* The first phase of dictation to Bosanquet had been a miraculous return to health and work for James, written in a sustained creative burst which reassured him that his powers were not failing, despite all he had been through the years before. During this phase of reminiscence, the Pocket Diaries testified to his recovery, and a busy social life despite the rapid productivity in his mornings with Bosanquet. From the winter of 1911 until the summer of 1912, there were frequent journeys between London and Lamb House; several long weekends as a guest at Howard Sturgis’s country house Queen’s Acre in Windsor; and numerous, sporadic visits to friends in town, among them to two old acquaintances from Kent: to Wells, who was now living in Hampstead,55 and to Ford, at South Lodge, as James noted, when he briefly “met Violet Hunt and F. M. Hueffer and went home with them for ½ an hour.”56 James was frequently out and about all this time, at lunches and dinners, and trips to go shopping or to the theater. Wharton came over from Paris at the end of July with her motor, resting at Lamb House before taking James off to Queen’s Acre and a stay at Cliveden, above the Thames, of several days, where he had a slight, if worrying, relapse from overdoing things.Yet the work went on. And taking stock that summer of 1912, as James wrote to Harry and to his agent, James B. Pinker, he began to realize that he would need two books, not one, for his family memories.
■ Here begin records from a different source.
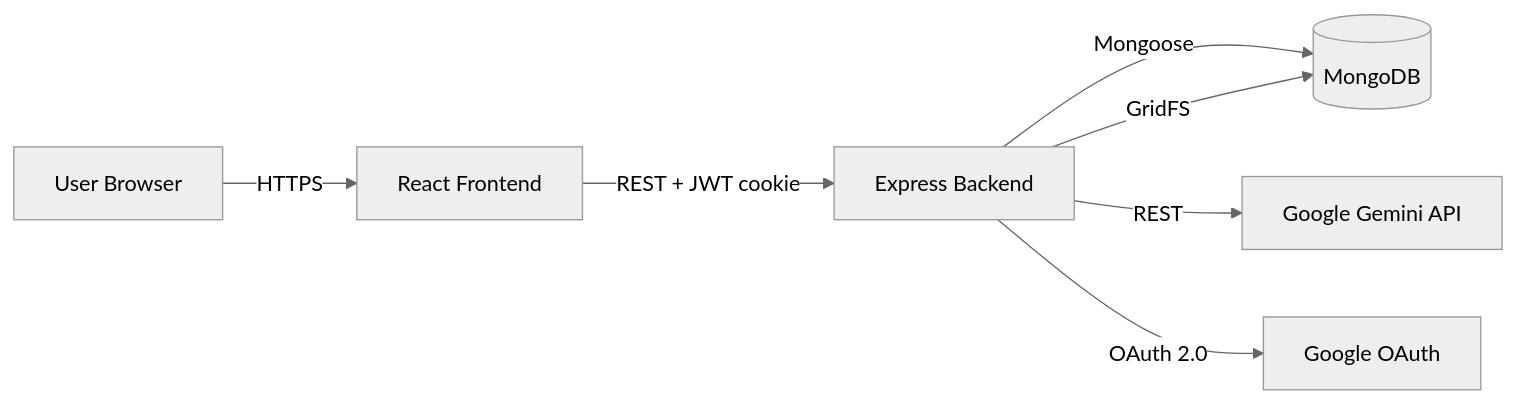
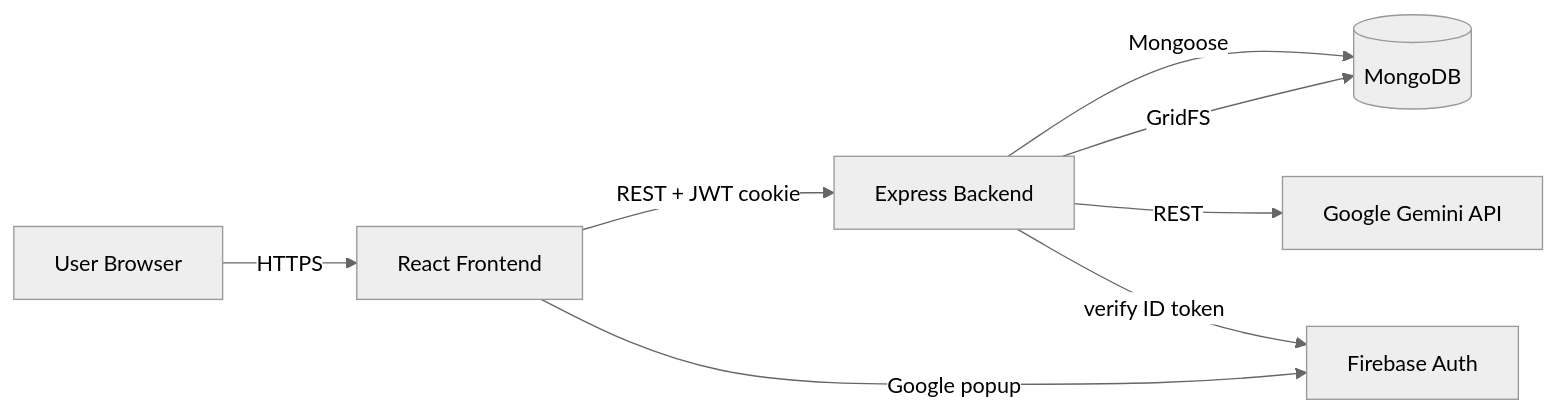
One commit to Gouri1504/file-to-text-extractor changed the first of 3 diagrams in README.md. Above: the diagram before and after it, drawn with Mermaid (neutral theme). The commit also changed other lines of this file and 51 other files, not shown here.

````diff
--- a/README.md
+++ b/README.md
@@ -17,9 +17,10 @@
 ```mermaid
 flowchart LR
     user[User Browser] -->|HTTPS| fe[React Frontend]
     fe -->|"REST + JWT cookie"| be[Express Backend]
     be -->|Mongoose| db[(MongoDB)]
     be -->|GridFS| db
     be -->|REST| gemini[Google Gemini API]
-    be -->|OAuth 2.0| google[Google OAuth]
+    fe -->|Google popup| firebase[Firebase Auth]
+    be -->|verify ID token| firebase
 ```
````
As his material “of brotherly autobiography, & filial autobiography not less”57 had become increasingly personal and extensive, he decided that a separate book to be based around William’s letters would have to come before a memoir based on the long flood of memories which he had just dictated. Then he switched this order around. A Small Boy and Others, Henry suddenly realized, should come before, not after, the volume on William’s letters.There had been a tension between biography and autobiography in the project from the start—and between William and himself. This change in the running order now put Henry clearly first. If, as Edel suggests, there had always been rivalry between Henry and William, this change in sequence was a significant psychological fact, with the younger brother finally asserting himself. The titles Henry finally settled on for the two memoirs make a subtle, if clear, demarcation between the various roles his former self plays in each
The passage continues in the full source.